Kim's comments, carried by Pyongyang's official Korean Central News Agency, came a day after South Korean officials said a ballistic missile fired from a North Korean submarine was tracked flying about 500 kilometers (310 miles), the longest distance achieved by the North for such a weapon.
North Korea already has a variety of land-based missiles that can hit South Korea and Japan, including U.S. military bases in those countries. But its development of reliable submarine-launched missiles would add a weapon that is harder to detect before launch.
The KCNA said Kim watched from an observation post as the test-firing happened, which the agency said was carried out without "any adverse impact" on neighboring countries.
The North's official Rodong Sinmun newspaper published several photos that showed the missile, with the name Pukguksong printed on its side, soaring into the sky, and Kim smiling and embracing with one of the North Korean officials accompanying him from what appeared to be an observation deck.
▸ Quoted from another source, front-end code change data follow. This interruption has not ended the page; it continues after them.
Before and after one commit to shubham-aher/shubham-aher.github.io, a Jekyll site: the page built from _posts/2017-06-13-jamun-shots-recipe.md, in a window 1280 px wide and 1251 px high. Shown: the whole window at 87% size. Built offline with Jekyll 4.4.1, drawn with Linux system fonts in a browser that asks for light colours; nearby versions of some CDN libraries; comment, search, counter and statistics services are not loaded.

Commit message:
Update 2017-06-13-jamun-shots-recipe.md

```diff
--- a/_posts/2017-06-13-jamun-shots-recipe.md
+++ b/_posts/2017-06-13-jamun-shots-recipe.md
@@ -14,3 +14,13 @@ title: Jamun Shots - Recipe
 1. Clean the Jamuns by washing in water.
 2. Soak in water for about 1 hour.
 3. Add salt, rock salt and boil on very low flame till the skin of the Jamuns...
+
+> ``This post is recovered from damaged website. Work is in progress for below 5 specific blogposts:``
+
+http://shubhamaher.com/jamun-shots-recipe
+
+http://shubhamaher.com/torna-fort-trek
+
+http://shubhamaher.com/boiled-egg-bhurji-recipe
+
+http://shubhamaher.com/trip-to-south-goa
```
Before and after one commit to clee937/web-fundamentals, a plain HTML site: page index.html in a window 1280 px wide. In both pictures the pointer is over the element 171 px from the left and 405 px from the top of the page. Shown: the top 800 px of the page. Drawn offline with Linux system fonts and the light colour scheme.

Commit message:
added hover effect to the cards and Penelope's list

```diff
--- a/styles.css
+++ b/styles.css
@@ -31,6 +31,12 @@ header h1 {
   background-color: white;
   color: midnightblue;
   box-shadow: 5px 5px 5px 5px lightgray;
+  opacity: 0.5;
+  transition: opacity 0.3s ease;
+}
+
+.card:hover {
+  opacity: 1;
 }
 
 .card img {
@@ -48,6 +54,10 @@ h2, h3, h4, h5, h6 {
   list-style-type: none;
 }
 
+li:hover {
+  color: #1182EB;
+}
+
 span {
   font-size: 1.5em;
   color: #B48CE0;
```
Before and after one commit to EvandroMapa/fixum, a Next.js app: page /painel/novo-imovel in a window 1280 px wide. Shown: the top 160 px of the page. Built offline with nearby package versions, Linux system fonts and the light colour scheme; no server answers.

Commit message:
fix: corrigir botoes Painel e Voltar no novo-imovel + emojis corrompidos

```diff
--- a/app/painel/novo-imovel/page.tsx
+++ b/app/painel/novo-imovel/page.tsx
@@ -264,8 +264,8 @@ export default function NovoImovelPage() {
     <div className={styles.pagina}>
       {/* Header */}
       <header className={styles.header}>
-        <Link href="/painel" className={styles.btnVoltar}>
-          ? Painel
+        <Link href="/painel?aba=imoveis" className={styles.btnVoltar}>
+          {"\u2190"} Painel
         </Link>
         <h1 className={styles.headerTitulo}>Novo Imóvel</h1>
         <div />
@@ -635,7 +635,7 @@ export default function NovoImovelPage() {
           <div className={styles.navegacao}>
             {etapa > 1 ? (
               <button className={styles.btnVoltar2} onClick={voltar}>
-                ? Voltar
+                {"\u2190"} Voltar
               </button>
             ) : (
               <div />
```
The KCNA quoted Kim as saying the successful test showed that North Korea had joined the "front ranks" of military powers fully equipped with nuclear attack capabilities. Kim also said it is undeniable that the U.S. mainland and key operational areas in the Pacific were within North Korea's striking distance.
"I do not guess what ridiculous remarks the U.S. and its followers will make about this test-fire, but I can say their rash acts will only precipitate their self-destruction," the KCNA quoted Kim as saying.
The KCNA said the test was aimed at evaluating the stability of the underwater launching system, the flight features of the solid-fuel missile, the reliability of the control and guidance system, and the accuracy of the warhead in hitting targets after it re-enters the atmosphere.
Wednesday's launch came two days after the U.S. and South Korea began their 12-day Ulchi Freedom Guardian exercises, prompting North Korean threats of retaliation for the military drills, which it views as an invasion rehearsal. North Korea usually responds to regular South Korea-U.S. military drills with weapons tests and fiery warlike rhetoric.
The United Nations Security Council agreed at an emergency meeting late Wednesday requested by the United States and Japan to consider issuing a statement on the missile launch.
Malaysia's U.N. Ambassador Ramlan Bin Ibrahim, the current council president, told reporters after the closed meeting that "there was a general sense of condemnation by most members of the council."
He said the United States is drafting the text of a press statement "and we will have a look at it."
State Department spokeswoman Elizabeth Trudeau said in a statement that the U.S. strongly condemned the launch and called on North Korea to "refrain from actions and rhetoric that further raise tensions in the region." She said the missile launch marked the latest in an "accelerating campaign" of missile tests that violate multiple U.N. Security Council resolutions.
South Korea's military condemned the launch but acknowledged it was an improvement over previous tests of similar missiles.
North Korea fired two missiles from submarines earlier this year, but South Korean defense officials believe they exploded in midair after flying less than 30 kilometers (18 miles).
The missile, fired from a submarine off the eastern North Korean coastal town of Sinpo, reached into Japan's air defense identification zone, according to Seoul and Tokyo officials. Its longer distance puts all of South Korea within its range if it is fired near the border.
Missiles of such capability could also potentially strike parts of Japan, including U.S. military bases on the island of Okinawa, considering the operational range of North Korea's Sinpo-class submarines, said analyst Kim Dong-yub at Seoul's Institute for Far Eastern Studies.
Associated Press writers Kim Tong-hyung in Seoul, Louise Watt in Beijing and Edith M. Lederer at the United Nations contributed to this report.